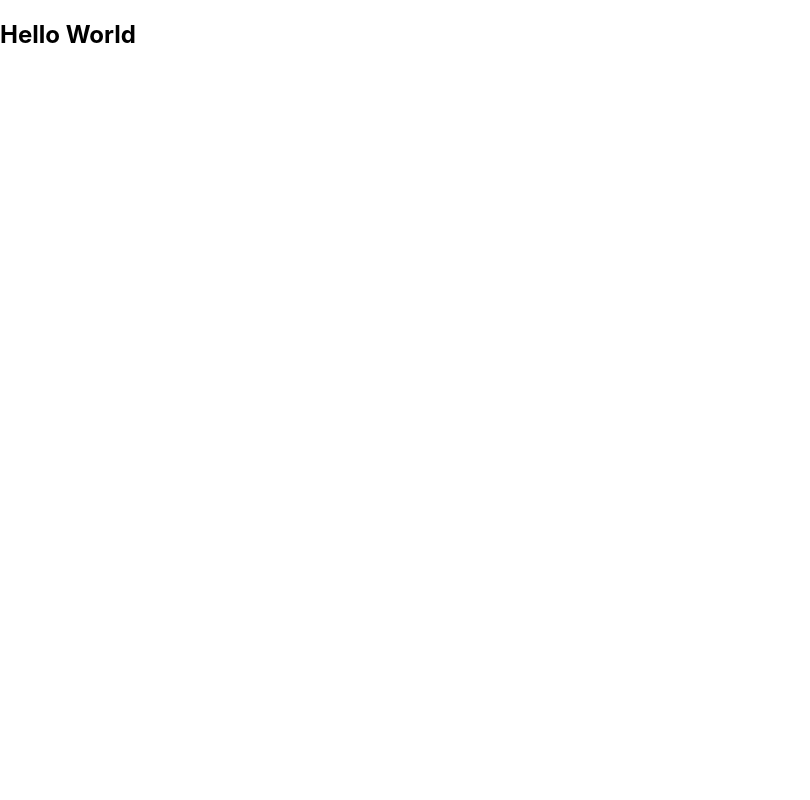
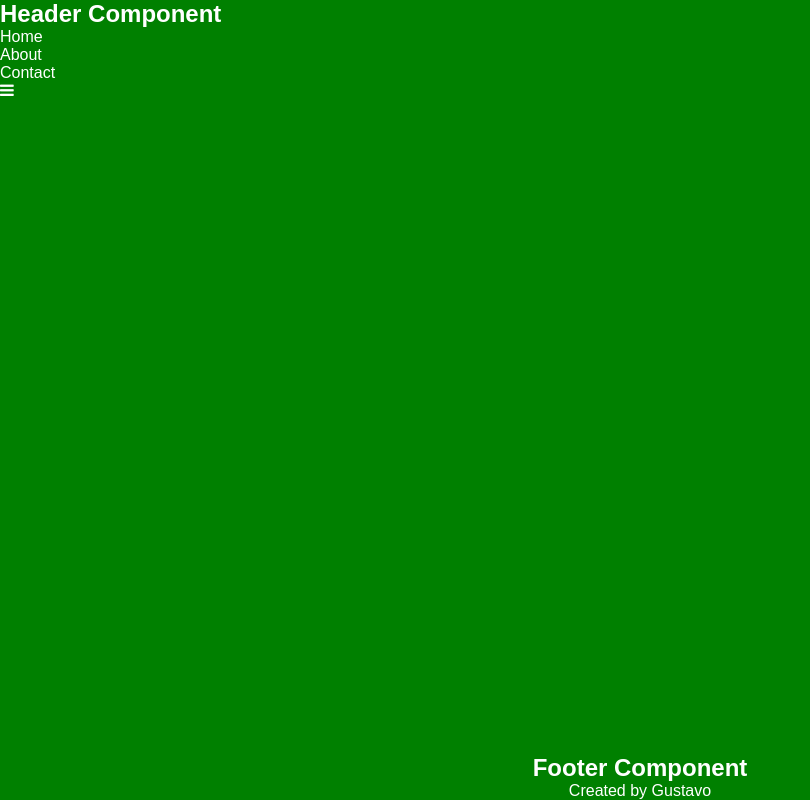
Before and after one commit to Gustavochagas/my_react_app, a React (Create React App) app: page / in a window 1280 px wide. Shown: the whole page, without its empty margins (0-810 px from the left). Built offline with nearby package versions, Linux system fonts and the light colour scheme.

Commit message:
Add fontawesome and styled components

```diff
--- a/package.json
+++ b/package.json
@@ -5,7 +5,9 @@
   "dependencies": {
     "react": "^16.7.0",
     "react-dom": "^16.7.0",
-    "react-scripts": "2.1.2"
+    "react-scripts": "2.1.2",
+    "font-awesome": "^4.7.0",
+    "styled-components": "^4.1.3"
   },
   "scripts": {
     "start": "react-scripts start",
--- a/src/App.js
+++ b/src/App.js
@@ -1,8 +1,15 @@
 import React, { Fragment } from 'react';
+
+import Header from './components/header';
+import Footer from './components/footer';
+
+import GlobalStyles from './styles/global';
 
 const App = () => (
   <Fragment>
-    <h2>Hello World</h2>
+    <GlobalStyles />
+    <Header />
+    <Footer />
   </Fragment>
 );
 
--- /dev/null
+++ b/src/components/footer/index.js
@@ -0,0 +1,12 @@
+import React, { Fragment } from 'react';
+
+const Footer = () => (
+    <Fragment>
+        <footer>
+            <h2>Footer Component</h2>
+            <p>Created by Gustavo</p>
+        </footer>
+    </Fragment>
+);
+
+export default Footer;
--- /dev/null
+++ b/src/components/header/index.js
@@ -0,0 +1,18 @@
+import React, { Fragment } from 'react';
+
+import 'font-awesome/css/font-awesome.css';
+
+
+const Header = () => (
+    <Fragment>
+        <h2>Header Component</h2>
+        <ul>
+            <li>Home</li>
+            <li>About</li>
+            <li>Contact</li>
+        </ul>
+        <i className="fa fa-bars"></i>
+    </Fragment>
+);
+
+export default Header;
--- /dev/null
+++ b/src/styles/global.js
@@ -0,0 +1,29 @@
+import { createGlobalStyle } from 'styled-components';
+
+const GlobalStyles = createGlobalStyle`
+  * {
+    margin: 0;
+    padding: 0;
+    box-sizing: border-box;
+    outline: 0;
+  }
+  html, body, #root {
+    height: 100%
+  }
+  body {
+    text-rendering: optimizeLegibility !important;
+    -webkit-font-smoothing: antialiased !important;
+    font-family: 'Montserrat', sans-serif;
+    background: transparent;
+    color: #FFF;
+    background: green;
+  }
+  footer {
+      position: absolute;
+      bottom: 0;
+      width: 100%;
+      text-align: center;
+  }
+`;
+
+export default GlobalStyles;
```
Also changed, not shown: 1 other file (tests, documents, lock files or other folders).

* [Work to be completed] Your answer must be an exact repeat of the records above, with the pictures left out.

* [Result for this task]
Before and after one commit to Gustavochagas/my_react_app, a React (Create React App) app: page / in a window 1280 px wide. Shown: the whole page, without its empty margins (0-810 px from the left). Built offline with nearby package versions, Linux system fonts and the light colour scheme.

Commit message:
Add fontawesome and styled components

```diff
--- a/package.json
+++ b/package.json
@@ -5,7 +5,9 @@
   "dependencies": {
     "react": "^16.7.0",
     "react-dom": "^16.7.0",
-    "react-scripts": "2.1.2"
+    "react-scripts": "2.1.2",
+    "font-awesome": "^4.7.0",
+    "styled-components": "^4.1.3"
   },
   "scripts": {
     "start": "react-scripts start",
--- a/src/App.js
+++ b/src/App.js
@@ -1,8 +1,15 @@
 import React, { Fragment } from 'react';
+
+import Header from './components/header';
+import Footer from './components/footer';
+
+import GlobalStyles from './styles/global';
 
 const App = () => (
   <Fragment>
-    <h2>Hello World</h2>
+    <GlobalStyles />
+    <Header />
+    <Footer />
   </Fragment>
 );
 
--- /dev/null
+++ b/src/components/footer/index.js
@@ -0,0 +1,12 @@
+import React, { Fragment } from 'react';
+
+const Footer = () => (
+    <Fragment>
+        <footer>
+            <h2>Footer Component</h2>
+            <p>Created by Gustavo</p>
+        </footer>
+    </Fragment>
+);
+
+export default Footer;
--- /dev/null
+++ b/src/components/header/index.js
@@ -0,0 +1,18 @@
+import React, { Fragment } from 'react';
+
+import 'font-awesome/css/font-awesome.css';
+
+
+const Header = () => (
+    <Fragment>
+        <h2>Header Component</h2>
+        <ul>
+            <li>Home</li>
+            <li>About</li>
+            <li>Contact</li>
+        </ul>
+        <i className="fa fa-bars"></i>
+    </Fragment>
+);
+
+export default Header;
--- /dev/null
+++ b/src/styles/global.js
@@ -0,0 +1,29 @@
+import { createGlobalStyle } from 'styled-components';
+
+const GlobalStyles = createGlobalStyle`
+  * {
+    margin: 0;
+    padding: 0;
+    box-sizing: border-box;
+    outline: 0;
+  }
+  html, body, #root {
+    height: 100%
+  }
+  body {
+    text-rendering: optimizeLegibility !important;
+    -webkit-font-smoothing: antialiased !important;
+    font-family: 'Montserrat', sans-serif;
+    background: transparent;
+    color: #FFF;
+    background: green;
+  }
+  footer {
+      position: absolute;
+      bottom: 0;
+      width: 100%;
+      text-align: center;
+  }
+`;
+
+export default GlobalStyles;
```
Also changed, not shown: 1 other file (tests, documents, lock files or other folders).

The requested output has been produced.